Task to complete: Write the records out again exactly, leaving no images in.

Extracted information:
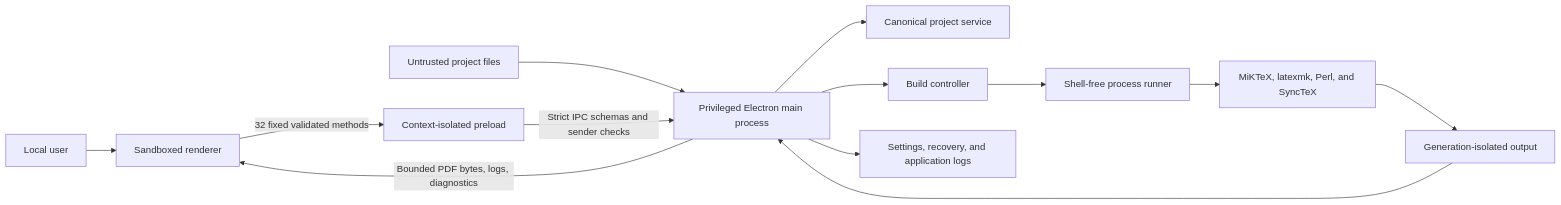
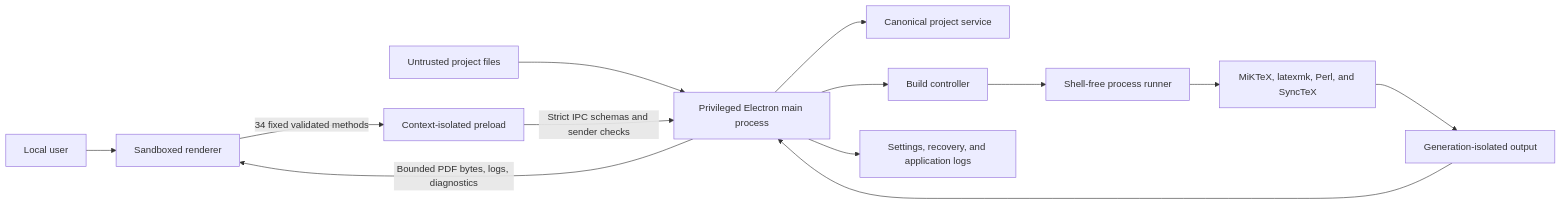
One commit to pasan3251/TeXPulse-Studio changed the diagram in docs/THREAT_MODEL.md. Above: the diagram before and after it, drawn with Mermaid. The commit also changed other lines of this file and 29 other files, not shown here.

````diff
--- a/docs/THREAT_MODEL.md
+++ b/docs/THREAT_MODEL.md
@@ -57,15 +57,15 @@
 ```mermaid
 flowchart LR
   U["Local user"] --> R["Sandboxed renderer"]
   P["Untrusted project files"] --> M["Privileged Electron main process"]
-  R -->|"32 fixed validated methods"| L["Context-isolated preload"]
+  R -->|"34 fixed validated methods"| L["Context-isolated preload"]
   L -->|"Strict IPC schemas and sender checks"| M
   M --> F["Canonical project service"]
   M --> B["Build controller"]
   M --> S["Settings, recovery, and application logs"]
   B --> C["Shell-free process runner"]
   C --> T["MiKTeX, latexmk, Perl, and SyncTeX"]
   T --> O["Generation-isolated output"]
   O --> M
   M -->|"Bounded PDF bytes, logs, diagnostics"| R
 ```
````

Task response:
One commit to pasan3251/TeXPulse-Studio changed the diagram in docs/THREAT_MODEL.md. Above: the diagram before and after it, drawn with Mermaid. The commit also changed other lines of this file and 29 other files, not shown here.

````diff
--- a/docs/THREAT_MODEL.md
+++ b/docs/THREAT_MODEL.md
@@ -57,15 +57,15 @@
 ```mermaid
 flowchart LR
   U["Local user"] --> R["Sandboxed renderer"]
   P["Untrusted project files"] --> M["Privileged Electron main process"]
-  R -->|"32 fixed validated methods"| L["Context-isolated preload"]
+  R -->|"34 fixed validated methods"| L["Context-isolated preload"]
   L -->|"Strict IPC schemas and sender checks"| M
   M --> F["Canonical project service"]
   M --> B["Build controller"]
   M --> S["Settings, recovery, and application logs"]
   B --> C["Shell-free process runner"]
   C --> T["MiKTeX, latexmk, Perl, and SyncTeX"]
   T --> O["Generation-isolated output"]
   O --> M
   M -->|"Bounded PDF bytes, logs, diagnostics"| R
 ```
````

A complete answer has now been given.